RECORDS FOR PROCESSING: Begin

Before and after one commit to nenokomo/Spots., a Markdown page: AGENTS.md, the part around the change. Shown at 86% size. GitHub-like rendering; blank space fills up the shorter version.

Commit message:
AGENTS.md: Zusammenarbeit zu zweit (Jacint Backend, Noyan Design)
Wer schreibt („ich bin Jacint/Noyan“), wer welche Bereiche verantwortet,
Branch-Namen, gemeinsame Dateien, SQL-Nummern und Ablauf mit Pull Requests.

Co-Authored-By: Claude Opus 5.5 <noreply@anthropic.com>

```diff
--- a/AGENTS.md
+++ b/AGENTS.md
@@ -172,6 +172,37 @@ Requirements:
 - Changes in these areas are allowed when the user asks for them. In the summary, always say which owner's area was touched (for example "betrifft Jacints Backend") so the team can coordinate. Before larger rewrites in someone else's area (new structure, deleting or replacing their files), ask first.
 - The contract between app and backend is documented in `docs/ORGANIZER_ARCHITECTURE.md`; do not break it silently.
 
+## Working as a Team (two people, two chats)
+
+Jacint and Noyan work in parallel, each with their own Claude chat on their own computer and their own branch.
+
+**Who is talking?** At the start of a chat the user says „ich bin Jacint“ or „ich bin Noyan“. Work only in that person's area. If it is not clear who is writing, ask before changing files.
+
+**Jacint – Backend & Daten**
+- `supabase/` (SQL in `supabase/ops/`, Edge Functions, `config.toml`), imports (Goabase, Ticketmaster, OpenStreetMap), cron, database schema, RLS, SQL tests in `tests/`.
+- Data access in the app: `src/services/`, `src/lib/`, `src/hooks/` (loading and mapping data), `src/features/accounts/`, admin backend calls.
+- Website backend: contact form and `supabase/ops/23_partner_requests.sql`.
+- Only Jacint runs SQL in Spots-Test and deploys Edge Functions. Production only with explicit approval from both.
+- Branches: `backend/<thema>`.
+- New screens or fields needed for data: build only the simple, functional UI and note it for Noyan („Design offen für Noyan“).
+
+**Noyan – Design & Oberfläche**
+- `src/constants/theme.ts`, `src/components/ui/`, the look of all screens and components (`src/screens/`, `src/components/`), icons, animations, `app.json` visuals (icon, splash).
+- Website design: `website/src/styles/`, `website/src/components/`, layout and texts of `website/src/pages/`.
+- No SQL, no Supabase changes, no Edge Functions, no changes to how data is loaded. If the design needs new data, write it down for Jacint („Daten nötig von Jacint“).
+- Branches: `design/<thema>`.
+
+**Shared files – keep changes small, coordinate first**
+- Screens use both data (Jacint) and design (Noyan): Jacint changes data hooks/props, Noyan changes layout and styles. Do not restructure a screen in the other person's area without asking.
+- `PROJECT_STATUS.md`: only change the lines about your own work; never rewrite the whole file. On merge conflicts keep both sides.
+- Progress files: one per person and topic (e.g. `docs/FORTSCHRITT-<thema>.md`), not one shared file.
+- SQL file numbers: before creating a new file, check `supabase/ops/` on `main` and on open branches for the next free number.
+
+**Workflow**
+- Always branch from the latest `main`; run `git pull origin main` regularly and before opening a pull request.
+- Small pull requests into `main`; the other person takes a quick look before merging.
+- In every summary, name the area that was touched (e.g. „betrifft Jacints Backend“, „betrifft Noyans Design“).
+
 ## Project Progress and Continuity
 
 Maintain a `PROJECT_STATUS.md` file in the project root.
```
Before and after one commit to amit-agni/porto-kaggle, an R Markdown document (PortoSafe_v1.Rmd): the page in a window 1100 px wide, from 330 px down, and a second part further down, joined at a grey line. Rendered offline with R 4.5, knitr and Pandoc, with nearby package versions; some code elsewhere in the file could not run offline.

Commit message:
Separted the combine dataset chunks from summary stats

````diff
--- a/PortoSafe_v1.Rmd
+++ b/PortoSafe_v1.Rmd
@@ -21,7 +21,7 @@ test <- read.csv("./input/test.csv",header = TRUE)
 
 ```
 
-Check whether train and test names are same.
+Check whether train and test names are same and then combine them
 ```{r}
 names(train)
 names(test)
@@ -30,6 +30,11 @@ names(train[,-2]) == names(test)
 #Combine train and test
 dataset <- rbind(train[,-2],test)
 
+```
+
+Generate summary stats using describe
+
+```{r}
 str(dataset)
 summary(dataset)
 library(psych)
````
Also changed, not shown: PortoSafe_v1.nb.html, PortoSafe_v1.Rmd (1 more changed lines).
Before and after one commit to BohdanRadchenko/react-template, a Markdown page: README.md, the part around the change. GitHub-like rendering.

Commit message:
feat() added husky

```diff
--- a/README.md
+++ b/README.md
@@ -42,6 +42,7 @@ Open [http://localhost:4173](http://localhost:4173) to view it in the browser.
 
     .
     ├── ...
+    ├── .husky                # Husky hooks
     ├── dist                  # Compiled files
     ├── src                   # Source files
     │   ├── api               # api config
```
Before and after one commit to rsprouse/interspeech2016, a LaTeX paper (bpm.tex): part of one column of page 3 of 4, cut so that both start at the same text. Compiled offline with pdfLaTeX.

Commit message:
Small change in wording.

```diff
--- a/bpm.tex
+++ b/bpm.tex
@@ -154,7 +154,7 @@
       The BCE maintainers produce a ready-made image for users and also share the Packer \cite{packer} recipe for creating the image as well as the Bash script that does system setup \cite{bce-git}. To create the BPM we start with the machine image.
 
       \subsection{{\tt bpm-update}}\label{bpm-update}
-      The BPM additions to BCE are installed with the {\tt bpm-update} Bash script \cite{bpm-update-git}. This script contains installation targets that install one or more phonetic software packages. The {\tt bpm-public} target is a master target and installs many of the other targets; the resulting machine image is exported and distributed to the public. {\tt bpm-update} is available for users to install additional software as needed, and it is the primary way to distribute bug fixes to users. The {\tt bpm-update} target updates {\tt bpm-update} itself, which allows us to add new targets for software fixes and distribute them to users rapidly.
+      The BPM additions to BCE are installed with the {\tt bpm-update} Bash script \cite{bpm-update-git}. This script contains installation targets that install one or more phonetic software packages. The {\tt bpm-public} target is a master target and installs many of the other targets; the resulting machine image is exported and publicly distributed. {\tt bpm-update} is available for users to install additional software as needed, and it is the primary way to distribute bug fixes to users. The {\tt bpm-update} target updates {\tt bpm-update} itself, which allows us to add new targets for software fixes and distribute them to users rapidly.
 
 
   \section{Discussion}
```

RECORDS FOR PROCESSING: End

# WHAT IS REQUIRED
From the first line to the last, write out the listing exactly.

# RESULT FOR THIS TASK
Before and after one commit to nenokomo/Spots., a Markdown page: AGENTS.md, the part around the change. Shown at 86% size. GitHub-like rendering; blank space fills up the shorter version.

Commit message:
AGENTS.md: Zusammenarbeit zu zweit (Jacint Backend, Noyan Design)
Wer schreibt („ich bin Jacint/Noyan“), wer welche Bereiche verantwortet,
Branch-Namen, gemeinsame Dateien, SQL-Nummern und Ablauf mit Pull Requests.

Co-Authored-By: Claude Opus 5.5 <noreply@anthropic.com>

```diff
--- a/AGENTS.md
+++ b/AGENTS.md
@@ -172,6 +172,37 @@ Requirements:
 - Changes in these areas are allowed when the user asks for them. In the summary, always say which owner's area was touched (for example "betrifft Jacints Backend") so the team can coordinate. Before larger rewrites in someone else's area (new structure, deleting or replacing their files), ask first.
 - The contract between app and backend is documented in `docs/ORGANIZER_ARCHITECTURE.md`; do not break it silently.
 
+## Working as a Team (two people, two chats)
+
+Jacint and Noyan work in parallel, each with their own Claude chat on their own computer and their own branch.
+
+**Who is talking?** At the start of a chat the user says „ich bin Jacint“ or „ich bin Noyan“. Work only in that person's area. If it is not clear who is writing, ask before changing files.
+
+**Jacint – Backend & Daten**
+- `supabase/` (SQL in `supabase/ops/`, Edge Functions, `config.toml`), imports (Goabase, Ticketmaster, OpenStreetMap), cron, database schema, RLS, SQL tests in `tests/`.
+- Data access in the app: `src/services/`, `src/lib/`, `src/hooks/` (loading and mapping data), `src/features/accounts/`, admin backend calls.
+- Website backend: contact form and `supabase/ops/23_partner_requests.sql`.
+- Only Jacint runs SQL in Spots-Test and deploys Edge Functions. Production only with explicit approval from both.
+- Branches: `backend/<thema>`.
+- New screens or fields needed for data: build only the simple, functional UI and note it for Noyan („Design offen für Noyan“).
+
+**Noyan – Design & Oberfläche**
+- `src/constants/theme.ts`, `src/components/ui/`, the look of all screens and components (`src/screens/`, `src/components/`), icons, animations, `app.json` visuals (icon, splash).
+- Website design: `website/src/styles/`, `website/src/components/`, layout and texts of `website/src/pages/`.
+- No SQL, no Supabase changes, no Edge Functions, no changes to how data is loaded. If the design needs new data, write it down for Jacint („Daten nötig von Jacint“).
+- Branches: `design/<thema>`.
+
+**Shared files – keep changes small, coordinate first**
+- Screens use both data (Jacint) and design (Noyan): Jacint changes data hooks/props, Noyan changes layout and styles. Do not restructure a screen in the other person's area without asking.
+- `PROJECT_STATUS.md`: only change the lines about your own work; never rewrite the whole file. On merge conflicts keep both sides.
+- Progress files: one per person and topic (e.g. `docs/FORTSCHRITT-<thema>.md`), not one shared file.
+- SQL file numbers: before creating a new file, check `supabase/ops/` on `main` and on open branches for the next free number.
+
+**Workflow**
+- Always branch from the latest `main`; run `git pull origin main` regularly and before opening a pull request.
+- Small pull requests into `main`; the other person takes a quick look before merging.
+- In every summary, name the area that was touched (e.g. „betrifft Jacints Backend“, „betrifft Noyans Design“).
+
 ## Project Progress and Continuity
 
 Maintain a `PROJECT_STATUS.md` file in the project root.
```
Before and after one commit to amit-agni/porto-kaggle, an R Markdown document (PortoSafe_v1.Rmd): the page in a window 1100 px wide, from 330 px down, and a second part further down, joined at a grey line. Rendered offline with R 4.5, knitr and Pandoc, with nearby package versions; some code elsewhere in the file could not run offline.

Commit message:
Separted the combine dataset chunks from summary stats

````diff
--- a/PortoSafe_v1.Rmd
+++ b/PortoSafe_v1.Rmd
@@ -21,7 +21,7 @@ test <- read.csv("./input/test.csv",header = TRUE)
 
 ```
 
-Check whether train and test names are same.
+Check whether train and test names are same and then combine them
 ```{r}
 names(train)
 names(test)
@@ -30,6 +30,11 @@ names(train[,-2]) == names(test)
 #Combine train and test
 dataset <- rbind(train[,-2],test)
 
+```
+
+Generate summary stats using describe
+
+```{r}
 str(dataset)
 summary(dataset)
 library(psych)
````
Also changed, not shown: PortoSafe_v1.nb.html, PortoSafe_v1.Rmd (1 more changed lines).
Before and after one commit to BohdanRadchenko/react-template, a Markdown page: README.md, the part around the change. GitHub-like rendering.

Commit message:
feat() added husky

```diff
--- a/README.md
+++ b/README.md
@@ -42,6 +42,7 @@ Open [http://localhost:4173](http://localhost:4173) to view it in the browser.
 
     .
     ├── ...
+    ├── .husky                # Husky hooks
     ├── dist                  # Compiled files
     ├── src                   # Source files
     │   ├── api               # api config
```
Before and after one commit to rsprouse/interspeech2016, a LaTeX paper (bpm.tex): part of one column of page 3 of 4, cut so that both start at the same text. Compiled offline with pdfLaTeX.

Commit message:
Small change in wording.

```diff
--- a/bpm.tex
+++ b/bpm.tex
@@ -154,7 +154,7 @@
       The BCE maintainers produce a ready-made image for users and also share the Packer \cite{packer} recipe for creating the image as well as the Bash script that does system setup \cite{bce-git}. To create the BPM we start with the machine image.
 
       \subsection{{\tt bpm-update}}\label{bpm-update}
-      The BPM additions to BCE are installed with the {\tt bpm-update} Bash script \cite{bpm-update-git}. This script contains installation targets that install one or more phonetic software packages. The {\tt bpm-public} target is a master target and installs many of the other targets; the resulting machine image is exported and distributed to the public. {\tt bpm-update} is available for users to install additional software as needed, and it is the primary way to distribute bug fixes to users. The {\tt bpm-update} target updates {\tt bpm-update} itself, which allows us to add new targets for software fixes and distribute them to users rapidly.
+      The BPM additions to BCE are installed with the {\tt bpm-update} Bash script \cite{bpm-update-git}. This script contains installation targets that install one or more phonetic software packages. The {\tt bpm-public} target is a master target and installs many of the other targets; the resulting machine image is exported and publicly distributed. {\tt bpm-update} is available for users to install additional software as needed, and it is the primary way to distribute bug fixes to users. The {\tt bpm-update} target updates {\tt bpm-update} itself, which allows us to add new targets for software fixes and distribute them to users rapidly.
 
 
   \section{Discussion}
```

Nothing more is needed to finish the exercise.